There is an unpleasant limitation to the Field Collection handler. It does not do well with the multi-value field collections. (It should work fine with the single field collections that have multi-value fields, though). This limitation comes from the architecture of the Migrate module itself, it mapping a single source to a single destination. There are work-arounds for that, but they are imperfect, even though can get the job done.

screenshot of Migrate message output

Field Collection handler does not do well with multi-value field collections due to a limitation of the Migrate module's architecture. There are imperfect work-arounds to get the job done.

The work-around for the multi-value field collections is to set a global variable that indicated whether this migration is a multi-value field collection one. Then, the field collection source code needs to be edited at the function import() to read that variable and, if it is set, to create a new field collection into the same node rather than updating it. Make sure your field collection is set to "multi-value".

The drawback of this approach is that you will see the actual result of successbully migrated items only in the Drupal message immediately after the migration, the main table showing the lower amount of items than have actually been processed. If you migrate all, only some (distinct ones) will be shown. This is due to the MySQL mapping handler of the Migration module, which maps only distinct items. There is no work-around for it currently, it is an architectural limitation. If you watch the immediate results, though, you will see how many items have really been imported.

3. Preprocessing and post-processing the data

It is a frequent thing during migrations, that the data in the source differs in format from the data that you should apply to the destination. For instance, your taxonomy terms can be stored in the form of "businesses/shops", indicating the parent and the child terms. Or, your image tags can appear as custom token insertions in content, that you will have to convert into acceptable image markup before migrating. In this case, you need to preprocess data. The function handling pre-processing is prepareRow(stdClass $row). $row is an object, containing the source query results.

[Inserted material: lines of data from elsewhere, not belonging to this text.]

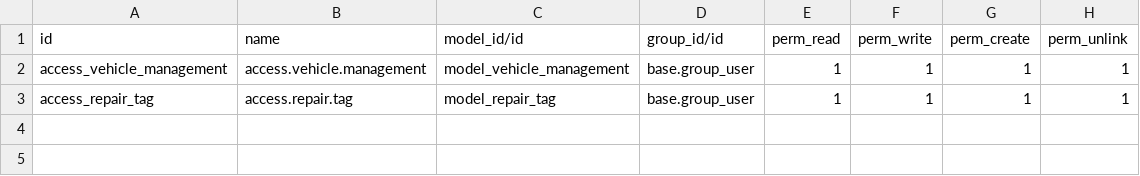
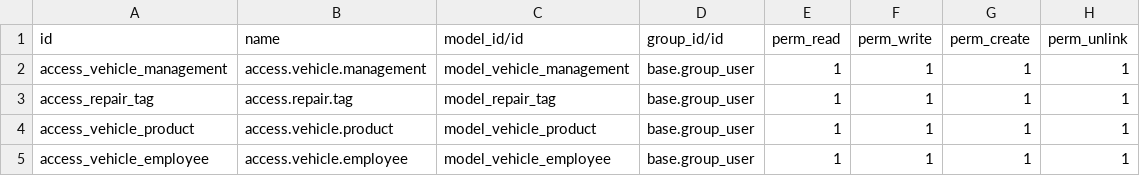
Before and after one commit to adithya-odoo/my_odoo_git, a CSV file: custom_addons/vehicle_management/security/ir.model.access.csv, drawn as a sheet; the diff names each change by its address in the sheet, - before the commit and + after, or states it on an @@ line.

```diff
--- a/custom_addons/vehicle_management/security/ir.model.access.csv
+++ b/custom_addons/vehicle_management/security/ir.model.access.csv
+row 4: access_vehicle_product | access.vehicle.product | model_vehicle_product | base.group_user | 1 | 1 | 1 | 1
+row 5: access_vehicle_employee | access.vehicle.employee | model_vehicle_employee | base.group_user | 1 | 1 | 1 | 1
```
Also changed, not shown: 7 other files.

Example 1:

function prepareRow($row) {
// Process taxonomy items

In our case, because the categories went in the format of Parent_term/Child_term, we had to create the structure with Drupal API, rather than passing it to the stadnard Migrate module taxonomy term handler. But this is the good of the pre-processing - you can work on the data before it is used by the Migration module.

In some other cases, you may want to insert additional data into the migrated entites, that requires you to know the entity id. For example, you need to create a redirect preserving the old path, or link the new node to another. In this case, you need post-processing. Post-processing is handled by the function complete($entity, stdClass $row). $entity is an object containing the imported entity - file, object, or node, etc., and the $row is an object containing the source query results that was used for migrating into this entity.

Example 2:

function complete($entity, stdClass $row) {
// 301 Redirect URL
$this->save_old_url($entity->nid, $row->url);

Here, we pass the old url from the source table "url" field together with the new entity's id (in this case, it's a node, passing $entity->nid), to a custom function that saves them together in a separate reference field.

As you see, both pre-process and post-process functions are quite straignt-forward and easy to use, and can serve as a powerful tool to complement for the Migrate module limits.

A note to the reader

If you find this post helpful, and have your own observation that "you wished you'd known" about the Migrate module, or if you have a comment or a helpful suggestion to add to this article, add it in the comments! If we add up some good stuff, we can make one more post out of it, attributions due.

We want to work with you!